Setting the direction
To understand what design ideas would be most feasible and have the highest impact, we created a short-list of 40 ideas of possible solutions based on 10 of our top findings. We then asked our client to map these ideas to an impact vs. feasibility matrix while explaining their rationale.
Testing Our Early Visions
To validate the need for certain features, we created storyboards and shared them with providers and patients to get their quick reactions, as well as trigger deeper conversations about their needs.
We used generative role-play to brainstorm what tablet interactions might be effective and engaging in the context of a hospital space.
Next, we tested our best interface ideas with patients and providers using paper prototypes to discover which interactions they found most effective and engaging.
After selecting the most effective interaction base, we created semi-functional wireframes and tested how usable patients found each screen.
Wizard of Oz
We worked in the backend to manually simulate and test features that weren’t yet functional, but that we intended to include in our final design.
Synthesizing our testing findings from previous design iterations, we created a functional prototype with high-fidelity visuals. We observed how patients used it, both at the hospital and at home, to test the usability and look and feel.
- a 3-minute concept video
- a high-fidelity, interactive prototype
- a web-based, functional prototype
- a 40-page research report
- a 40-page design report
- 2 × 40-minute presentations
Piloting at the Hospital
Within our scope and timeframe, we weren’t able to pilot our solution at the hospital. Before implementing our solution, we strongly recommend that UPMC conduct a pilot within the app’s intended environment of use. The pilot should include a sample of patients using OnTrack, and a control group. The effectiveness of OnTrack should be evaluated along the following metrics:
Does OnTrack reduce miscommunication, helping patients, caregivers, and hospital staff coordinate better?
Will OnTrack account for all of the staff’s logistical challenges, or should some revisions be made?
Do hospital staff continue to use the inpatient component of OnTrack through the entire length of the pilot? Do patients continue to use the outpatient component of OnTrack for the entire 30- days after discharge?
Are patients using the inpatient and outpatient components of OnTrack more likely to adhere to their care instructions than the control group?
Are patients using OnTrack less likely to be readmitted within 30 days than the control group?
“This application is engaging because it shows interest in me as an individual. These are things about me the hospital should know, and they don’t ask those questions now.” —Mary, Heart Failure Patient
“This is fun! It’s like playing solitaire or bingo!” —Dora, Diabetes Patient
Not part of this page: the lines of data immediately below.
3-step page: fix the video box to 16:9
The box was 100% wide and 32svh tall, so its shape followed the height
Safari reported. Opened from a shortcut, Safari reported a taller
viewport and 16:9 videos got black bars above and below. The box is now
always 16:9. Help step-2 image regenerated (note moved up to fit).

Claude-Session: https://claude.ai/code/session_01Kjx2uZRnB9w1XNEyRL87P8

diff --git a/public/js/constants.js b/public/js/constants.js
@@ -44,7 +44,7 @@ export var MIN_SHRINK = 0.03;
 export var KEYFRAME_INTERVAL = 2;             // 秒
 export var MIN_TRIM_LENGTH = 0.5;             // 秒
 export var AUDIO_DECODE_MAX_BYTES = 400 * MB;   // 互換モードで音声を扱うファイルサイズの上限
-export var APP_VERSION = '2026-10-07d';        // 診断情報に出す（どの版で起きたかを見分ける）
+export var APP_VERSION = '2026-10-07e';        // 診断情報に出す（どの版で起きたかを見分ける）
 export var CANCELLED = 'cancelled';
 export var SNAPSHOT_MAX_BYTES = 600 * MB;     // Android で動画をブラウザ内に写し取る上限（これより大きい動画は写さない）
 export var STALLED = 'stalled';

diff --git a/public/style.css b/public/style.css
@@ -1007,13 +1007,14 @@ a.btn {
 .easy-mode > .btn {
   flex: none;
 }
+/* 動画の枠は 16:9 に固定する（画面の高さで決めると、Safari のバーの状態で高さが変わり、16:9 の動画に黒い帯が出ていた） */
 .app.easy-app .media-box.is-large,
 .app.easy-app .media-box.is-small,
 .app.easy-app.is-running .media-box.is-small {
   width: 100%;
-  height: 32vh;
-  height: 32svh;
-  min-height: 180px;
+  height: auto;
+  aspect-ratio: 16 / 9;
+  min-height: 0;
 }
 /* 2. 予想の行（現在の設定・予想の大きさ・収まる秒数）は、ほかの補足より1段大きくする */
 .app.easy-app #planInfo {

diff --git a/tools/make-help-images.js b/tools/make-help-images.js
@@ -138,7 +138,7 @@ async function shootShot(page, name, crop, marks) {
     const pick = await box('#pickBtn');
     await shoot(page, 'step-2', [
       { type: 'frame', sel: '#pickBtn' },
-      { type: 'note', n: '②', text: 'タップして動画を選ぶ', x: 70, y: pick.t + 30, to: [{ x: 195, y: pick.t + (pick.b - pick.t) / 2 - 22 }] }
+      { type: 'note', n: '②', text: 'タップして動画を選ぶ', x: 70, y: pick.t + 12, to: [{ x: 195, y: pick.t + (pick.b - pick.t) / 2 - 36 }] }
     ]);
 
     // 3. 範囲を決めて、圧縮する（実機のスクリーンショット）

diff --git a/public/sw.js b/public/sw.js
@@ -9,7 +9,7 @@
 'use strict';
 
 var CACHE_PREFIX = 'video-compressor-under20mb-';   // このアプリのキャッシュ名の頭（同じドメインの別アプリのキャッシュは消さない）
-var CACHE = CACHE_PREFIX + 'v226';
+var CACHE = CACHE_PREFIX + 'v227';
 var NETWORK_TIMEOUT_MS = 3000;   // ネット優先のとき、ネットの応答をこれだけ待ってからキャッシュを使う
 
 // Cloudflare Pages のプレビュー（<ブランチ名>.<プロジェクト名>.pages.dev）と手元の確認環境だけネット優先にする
“I think this would be awesome. Especially for someone who is new to medicine, just had a heart attack or something. It would help caregivers, nursing home staff, or a patient who lives alone to have the most important instructions sectioned out and easy to read like this.” —Caregiver
Anna has a background in English, Philosophy and UX Design. Within the field of user-centered design, she aspires to empower people and improve their daily lives.
Diya has a background in Industrial Design and UX Design. She views user-centered service design systems as a means of introducing positive social change.
Jay does UX design, prototyping, and web development. He endeavors to serve and empower people through the effective design of technology.
Mike has over 10 years of industry experience in interaction design and UX research. He enjoys difficult problems and exploring new design spaces.
With a background in Design and Psychology, Tina has worked in the digital space for over 10 years. She enjoys finding elegant solutions for complex problems, and sees herself as an advocate for the user.